19 Nov 2001 : Column 938

paragraph 9(3). The £500 set out under heading (a) refers to the limit of £500 for which we argued and won in 1993. Heading (b) states that,

    "such other amounts as may be specified in procedure regulations".

Costs are similarly covered in paragraph 10(3)(a) and (b). It is possible for the limits to be changed.

I understand that the legal system cannot be run so that all the expenses are borne centrally. People must be willing to bear a proportion of their own expenses in life. However, it would be unfortunate if people were unable to enfranchise their property simply because they could not arrange for matters to be dealt with by the tribunal. I beg to move.

Lord Goodhart: My Lords, I rise to express my support for the amendment moved by the noble Baroness, Lady Gardner of Parkes. I did so on Report and I am happy to do again, although I recognise some force in the argument put forward by the Government; namely, that this is a matter to be dealt with as part of any new legislation on tribunals. In principle, however, I believe that the noble Baroness is absolutely right.

7.15 p.m.

Lord Falconer of Thoroton: My Lords, as the noble Baroness has clearly explained, the effect of this amendment would be to limit the fees payable to the Lands Tribunal and to limit its ability to award costs. As on the previous occasion, I appreciate that the risk of a substantial costs award can deter leaseholders from resisting appeals to the Lands Tribunal or even making use of the leasehold valuation tribunals in the first place, and that unscrupulous landlords have exploited this on a number of occasions.

As the noble Baroness will know, we have introduced a requirement in Clause 166 that, in all cases, appeals can be made to the Lands Tribunal against a decision reached by the LVT only with the permission either of the LVT concerned or the Lands Tribunal. That is intended to prevent frivolous or intimidatory appeals by landlords. However, I am sure that the noble Baroness would respond by saying, quite fairly, that that would not deal completely with the situation that she has identified.

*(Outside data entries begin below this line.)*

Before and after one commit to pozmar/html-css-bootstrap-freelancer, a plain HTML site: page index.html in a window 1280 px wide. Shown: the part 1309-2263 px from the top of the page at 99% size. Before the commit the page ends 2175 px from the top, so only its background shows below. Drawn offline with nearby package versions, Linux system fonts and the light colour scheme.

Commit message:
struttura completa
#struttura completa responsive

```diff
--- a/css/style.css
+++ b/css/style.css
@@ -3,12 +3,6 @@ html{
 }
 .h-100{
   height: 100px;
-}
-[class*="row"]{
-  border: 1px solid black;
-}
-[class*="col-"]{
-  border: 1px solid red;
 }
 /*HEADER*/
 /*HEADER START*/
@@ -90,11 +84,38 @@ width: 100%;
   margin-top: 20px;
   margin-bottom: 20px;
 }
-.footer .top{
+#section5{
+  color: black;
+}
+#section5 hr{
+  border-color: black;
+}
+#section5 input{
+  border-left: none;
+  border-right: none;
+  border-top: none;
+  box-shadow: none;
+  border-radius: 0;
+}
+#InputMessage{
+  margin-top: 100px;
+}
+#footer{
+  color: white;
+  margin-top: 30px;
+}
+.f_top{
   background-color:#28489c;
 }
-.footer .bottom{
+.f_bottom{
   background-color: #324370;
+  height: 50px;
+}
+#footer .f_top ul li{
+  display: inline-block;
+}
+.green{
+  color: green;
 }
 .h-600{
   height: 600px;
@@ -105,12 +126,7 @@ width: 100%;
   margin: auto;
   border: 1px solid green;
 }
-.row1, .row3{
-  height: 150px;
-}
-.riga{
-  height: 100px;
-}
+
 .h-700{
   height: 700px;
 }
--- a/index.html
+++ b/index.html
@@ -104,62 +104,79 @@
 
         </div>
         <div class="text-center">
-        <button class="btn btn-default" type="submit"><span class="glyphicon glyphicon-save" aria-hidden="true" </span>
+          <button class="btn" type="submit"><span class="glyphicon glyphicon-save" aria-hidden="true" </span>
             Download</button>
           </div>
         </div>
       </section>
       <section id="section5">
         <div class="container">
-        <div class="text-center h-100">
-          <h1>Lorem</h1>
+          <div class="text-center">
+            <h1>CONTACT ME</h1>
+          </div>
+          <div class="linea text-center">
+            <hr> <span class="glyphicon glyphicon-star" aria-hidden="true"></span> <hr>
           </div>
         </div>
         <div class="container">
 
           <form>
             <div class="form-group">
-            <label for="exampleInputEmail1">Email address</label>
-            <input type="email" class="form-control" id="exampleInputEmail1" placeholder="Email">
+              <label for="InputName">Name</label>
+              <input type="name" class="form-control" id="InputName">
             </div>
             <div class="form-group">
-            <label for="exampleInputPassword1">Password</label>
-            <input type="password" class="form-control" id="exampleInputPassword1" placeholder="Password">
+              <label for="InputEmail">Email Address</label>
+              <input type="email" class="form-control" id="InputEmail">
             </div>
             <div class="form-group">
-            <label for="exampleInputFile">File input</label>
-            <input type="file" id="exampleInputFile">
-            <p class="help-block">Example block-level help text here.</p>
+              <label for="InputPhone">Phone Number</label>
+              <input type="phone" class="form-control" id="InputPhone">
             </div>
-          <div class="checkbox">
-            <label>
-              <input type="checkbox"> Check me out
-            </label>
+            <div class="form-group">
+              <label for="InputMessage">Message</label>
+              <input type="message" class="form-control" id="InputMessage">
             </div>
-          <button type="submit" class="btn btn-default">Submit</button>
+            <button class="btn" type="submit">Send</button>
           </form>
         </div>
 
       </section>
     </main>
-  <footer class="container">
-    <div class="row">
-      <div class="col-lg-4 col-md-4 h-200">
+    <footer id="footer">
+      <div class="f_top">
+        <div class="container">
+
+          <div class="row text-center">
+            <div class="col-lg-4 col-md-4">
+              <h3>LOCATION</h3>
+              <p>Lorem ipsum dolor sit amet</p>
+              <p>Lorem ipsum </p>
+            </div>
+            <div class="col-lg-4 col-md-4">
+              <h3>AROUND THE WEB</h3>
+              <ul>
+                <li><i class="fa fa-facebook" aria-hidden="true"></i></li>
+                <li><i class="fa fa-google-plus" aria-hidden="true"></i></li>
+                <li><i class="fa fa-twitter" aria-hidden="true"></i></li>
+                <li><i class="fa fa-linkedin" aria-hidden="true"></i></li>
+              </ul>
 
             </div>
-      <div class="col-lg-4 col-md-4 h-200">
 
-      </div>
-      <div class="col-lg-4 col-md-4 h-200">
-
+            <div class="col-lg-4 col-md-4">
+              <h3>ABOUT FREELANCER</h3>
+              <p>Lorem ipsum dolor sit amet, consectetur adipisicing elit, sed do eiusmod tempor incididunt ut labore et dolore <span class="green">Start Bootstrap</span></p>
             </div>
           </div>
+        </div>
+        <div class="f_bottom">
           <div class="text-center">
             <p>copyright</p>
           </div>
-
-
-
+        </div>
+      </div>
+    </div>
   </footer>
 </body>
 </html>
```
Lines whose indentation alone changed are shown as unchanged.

As I explained last week, Sir Andrew Leggatt recently concluded a wide-ranging review of the tribunal system as a whole. The Government are still consulting on the outcome of that review. It will provide an opportunity to consider all aspects of Lands Tribunal procedures, including its costs regime. I suggested on Report that the noble Baroness might agree that this issue would be better dealt with in that context when her arguments, which have considerable force, can be put.

However, I appreciate the strength of feeling in support of making early changes through the provisions of the Bill before the House rather than awaiting the conclusions of the broader work in the Leggatt review. In that light, we are prepared to take the matter away and consider carefully whether we

19 Nov 2001 : Column 939

should put forward an appropriate amendment in another place. In the light of that reassurance, I hope that the noble Baroness will feel able to withdraw her amendment.

Next Section Back to Table of Contents Lords Hansard Home Page